That’s all for now, Happy June!
It’s been building for some time now. Everywhere you look there are succulents on display. Just yesterday I noticed a beautiful display at the hardware store and came home to find a furniture catalog in the mail – just about every display photo featured succulents! These lovely plants may just be taking over, we need to excercise caution! Just kidding, but you could use them everywhere as they are quite beautiful. Succulents are easy to care for and mix well with all decors.
If your not sure what succulents are here is a brief description:
Succulent plants, such as Aloe, store water in their fleshy leaves. In botany, succulent plants, also known as succulents or sometimes fat plants, are plants that have some parts that are more than normally thickened and fleshy, usually to retain water in arid climates or soil conditions.
Succulent plant – Wikipedia
I love to use them as a centerpiece:
As unexpected display in a dark corner:
Or just about anywhere:
Or all alone:
If you are missing out on this great trend, don’t worry, you can pick up some of these beauties anywhere, even the hardware store!
There are many designers I admire. Originally, I was going to blog about my top ten favorites, however, that seemed a bit long. So after giving it a lot of thought, I decided to narrow it to my top three:
#1. Ilse Crawford
Ilse Crawford is known for an emotional approach to design which engages all the senses. Her interiors always have a collected look of well loved objects. She believes “Interior Design is a tool to enhance our humanity, and acts as a frame for life”. Crawford embraces good design for all people; she has designed for IKEA as well as high end hotels.
#2. Victoria Hagen
Victoria Hagen is able to create interiors that are classic with a modern sensibility. I first started following her (the old fashioned way, through print) in the early 90s when I was a design student. Hagen was featured in a design magazine for designing a Nantucket summer home. A simple and inviting interior, I have been a fan ever since. Hagen believes “Design is about using your imagination to create special environments to live in and enjoy”. A fairly basic Idea that gets to the true goal of good design.
#3. Billy Baldwin
Billy Baldwin (not the actor) is known for streamlined modernism mixed with classic design. His famous quote (which I use often) “Be faithful to your own taste because nothing you really like is out of style”. Baldwin designed the “Slipper Chair” in 1930. Were would civilization be without the armless slipper chair?
What I love most about all of these interiors is their timeless quality. Any of these photos could have been taken yesterday or many years ago. Each of thes designers have published many books.

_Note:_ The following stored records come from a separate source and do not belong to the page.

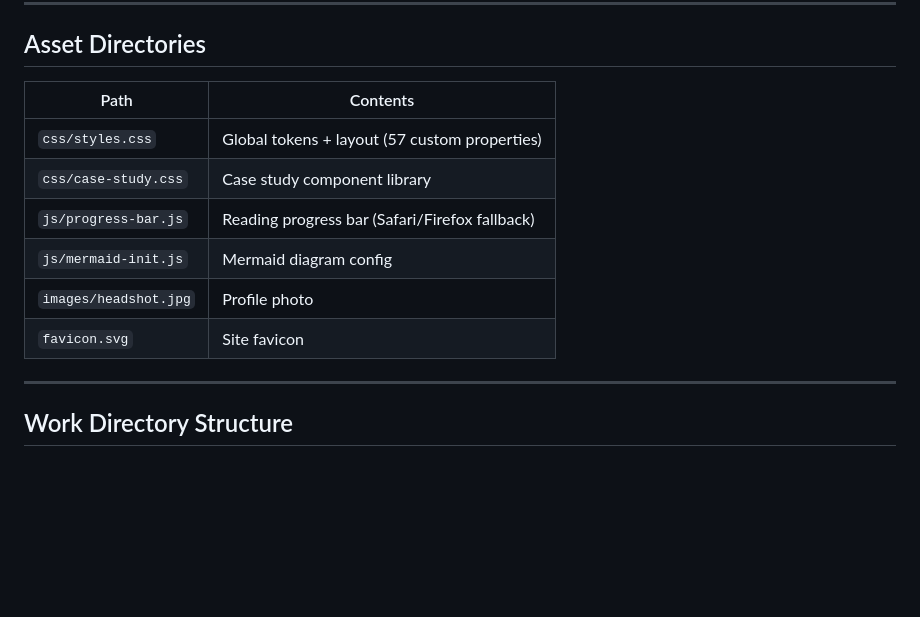
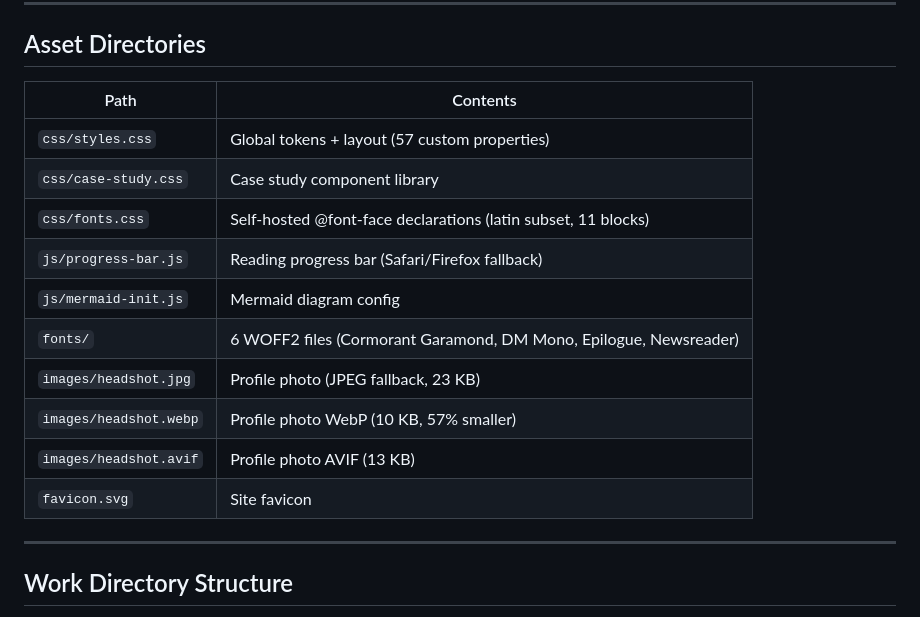
Before and after one commit to tstephx/website-portfolio, a Markdown page: ref/site-map.md, the part around the change. Rendered like a GitHub page; blank space fills up the shorter version.

```diff
--- a/ref/site-map.md
+++ b/ref/site-map.md
@@ -67,14 +67,18 @@ Each page has a "Next:" footer link. When adding/reordering, update all 6 links
 
 ## Asset Directories
 
-| Path                  | Contents                                       |
-| --------------------- | ---------------------------------------------- |
-| `css/styles.css`      | Global tokens + layout (57 custom properties)  |
-| `css/case-study.css`  | Case study component library                   |
-| `js/progress-bar.js`  | Reading progress bar (Safari/Firefox fallback) |
-| `js/mermaid-init.js`  | Mermaid diagram config                         |
-| `images/headshot.jpg` | Profile photo                                  |
-| `favicon.svg`         | Site favicon                                   |
+| Path                   | Contents                                                        |
+| ---------------------- | --------------------------------------------------------------- |
+| `css/styles.css`       | Global tokens + layout (57 custom properties)                   |
+| `css/case-study.css`   | Case study component library                                    |
+| `css/fonts.css`        | Self-hosted @font-face declarations (latin subset, 11 blocks)   |
+| `js/progress-bar.js`   | Reading progress bar (Safari/Firefox fallback)                  |
+| `js/mermaid-init.js`   | Mermaid diagram config                                          |
+| `fonts/`               | 6 WOFF2 files (Cormorant Garamond, DM Mono, Epilogue, Newsreader) |
+| `images/headshot.jpg`  | Profile photo (JPEG fallback, 23 KB)                            |
+| `images/headshot.webp` | Profile photo WebP (10 KB, 57% smaller)                         |
+| `images/headshot.avif` | Profile photo AVIF (13 KB)                                      |
+| `favicon.svg`          | Site favicon                                                    |
 
 ---
 
```
Also changed, not shown: CLAUDE.md (+1 -0 lines), ref/deploy.md (added, +101 -0 lines).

Treat yourself and pick up one or all!
Ok, truth be told, I appreciate both. Last year, I read and blogged about The More of Less, a great book by Joshua Becker about the joys of Minimalism. It really inspired me! Recently I watched a great documentary, Minimalism: A Documentary About the Important Things, which I highly recommend! It runs just a little over an hour, you can find it on Netflix. As a result of this documentary, I am editing yet again; it must be a Spring thing!
However, anyone who knows me would probably not think “Minimalist”. I always tell my friends minimalism means different things to different people. Some people might think 6 pairs of shoes is excessive, some may think 6 is the bare minimum. It’s all a matter of perspective.
Yet, Maximalism in design is on the rise! Interiors are definitely becoming more layered and colorful. Maximalism’s motto is “more is more”. I am ok with this idea, but just remember there is a big difference between maximalism and clutter! Be careful! A successful Maximalist room is well planned, with special attention to mixing patterns , colors, and styles.
Here are some of my favorite minimalist and maximalist rooms:
How would you describe your decorating, more minimalist or maximalist? I would love to know!